Cold brewing the black tea began as an experiment with the first flush black tea and I have taken a considerable liking to it now. So, I continued the practice with the second flush black tea too. Cold brewing brings down the bitterness of the black tea significantly. The cold brew is nicely astringent and brings out the delicate flavor notes of the cup very well.
If you would like to know more about the cold brewing works for the Darjeeling First Flush Black Tea, check out my blog on the same here:
Second flush black tea vs. first flush black tea
Compared to the first flush Darjeeling black tea, the second flush black tea is more full-bodied and bolder. To me, the second flush feels like smooth honey and a gentle toffee with a great floral bouquet on the nose. Like the first flush, the taste of the second flush black tea varies a bit with the brewing time of the tea. The flavors of the second flush black tea are more delicate than the first flush Darjeeling black tea but it is also a bolder cup.
Honestly, I cannot choose between the first flush and the second flush. Both seem to be really good, and both have their own unique taste. I am going to just sit back and enjoy both tot he fullest, and share some with friends. Happiness multiples when shared, troubles half when shared.
What do you think?
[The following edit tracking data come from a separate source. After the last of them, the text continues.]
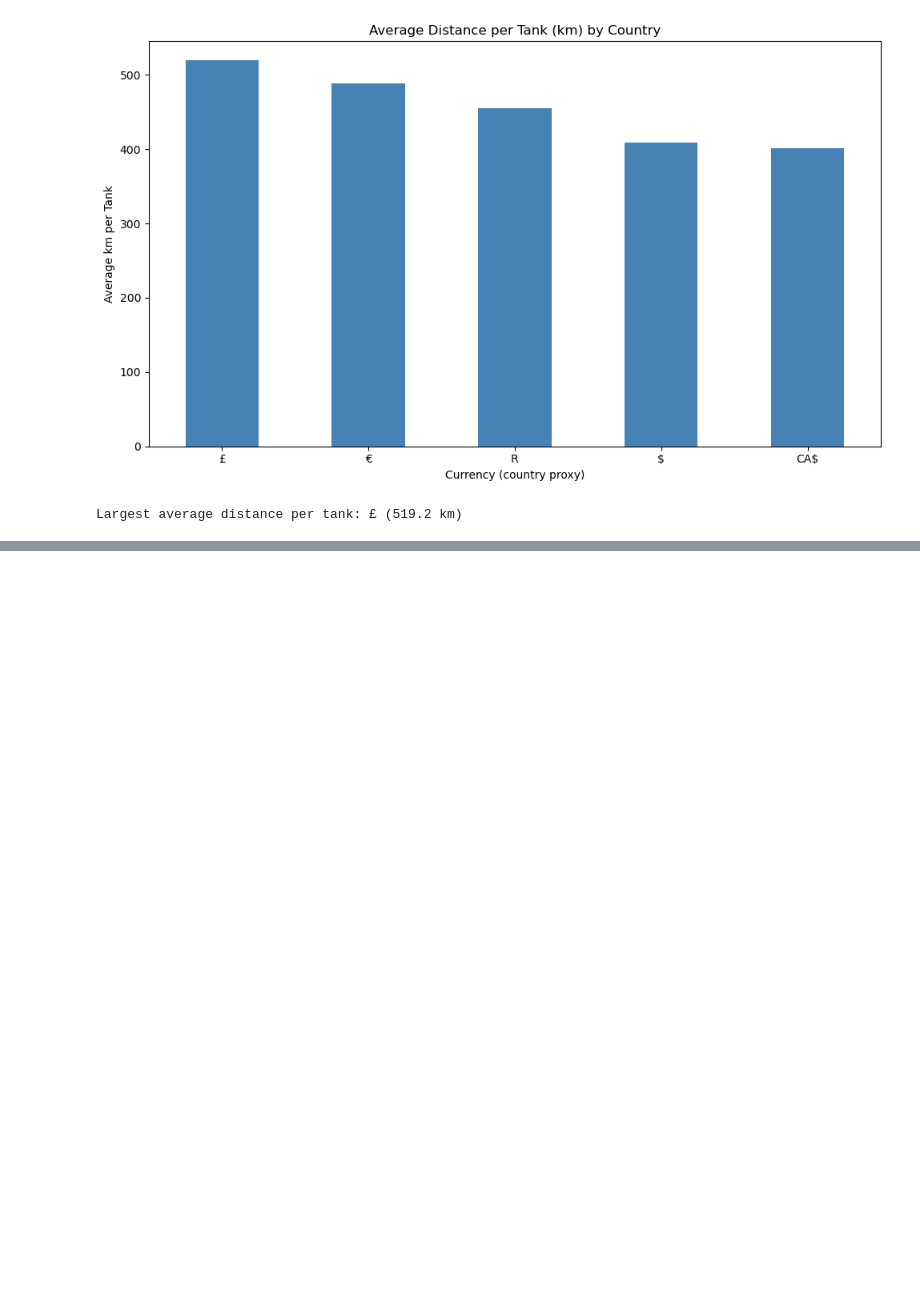
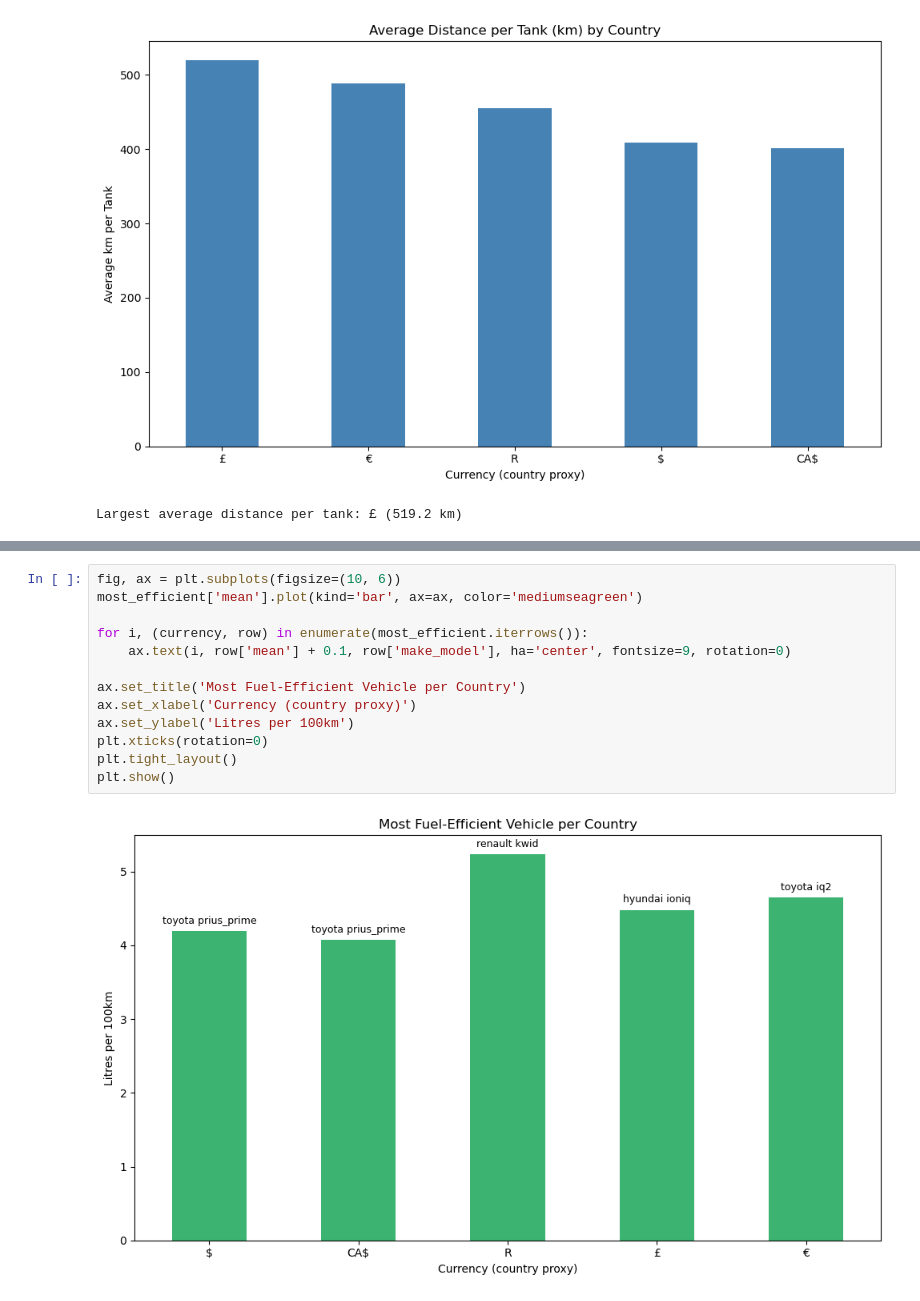
Before and after one commit to SufyaanMahomed/IDVE-Assignment, a Jupyter notebook: ass.ipynb, the cells around one changed output, grey strips where cells are left out. Cells and saved outputs as stored; diff of their text form; blank space fills up the shorter version.

```diff
--- a/ass.ipynb
+++ b/ass.ipynb
@@ -1051,0 +1226,15 @@ Largest average distance per tank: £ (519.2 km)
+# %%
+fig, ax = plt.subplots(figsize=(10, 6))
+most_efficient['mean'].plot(kind='bar', ax=ax, color='mediumseagreen')
+
+for i, (currency, row) in enumerate(most_efficient.iterrows()):
+    ax.text(i, row['mean'] + 0.1, row['make_model'], ha='center', fontsize=9, rotation=0)
+
+ax.set_title('Most Fuel-Efficient Vehicle per Country')
+ax.set_xlabel('Currency (country proxy)')
+ax.set_ylabel('Litres per 100km')
+plt.xticks(rotation=0)
+plt.tight_layout()
+plt.show()
+# %% [output]
+[figure, added]
```
Also changed, not shown: parts of 12 cells of this notebook.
Drop me a line in the comments below or find me on Instagram – @banjaranfoodie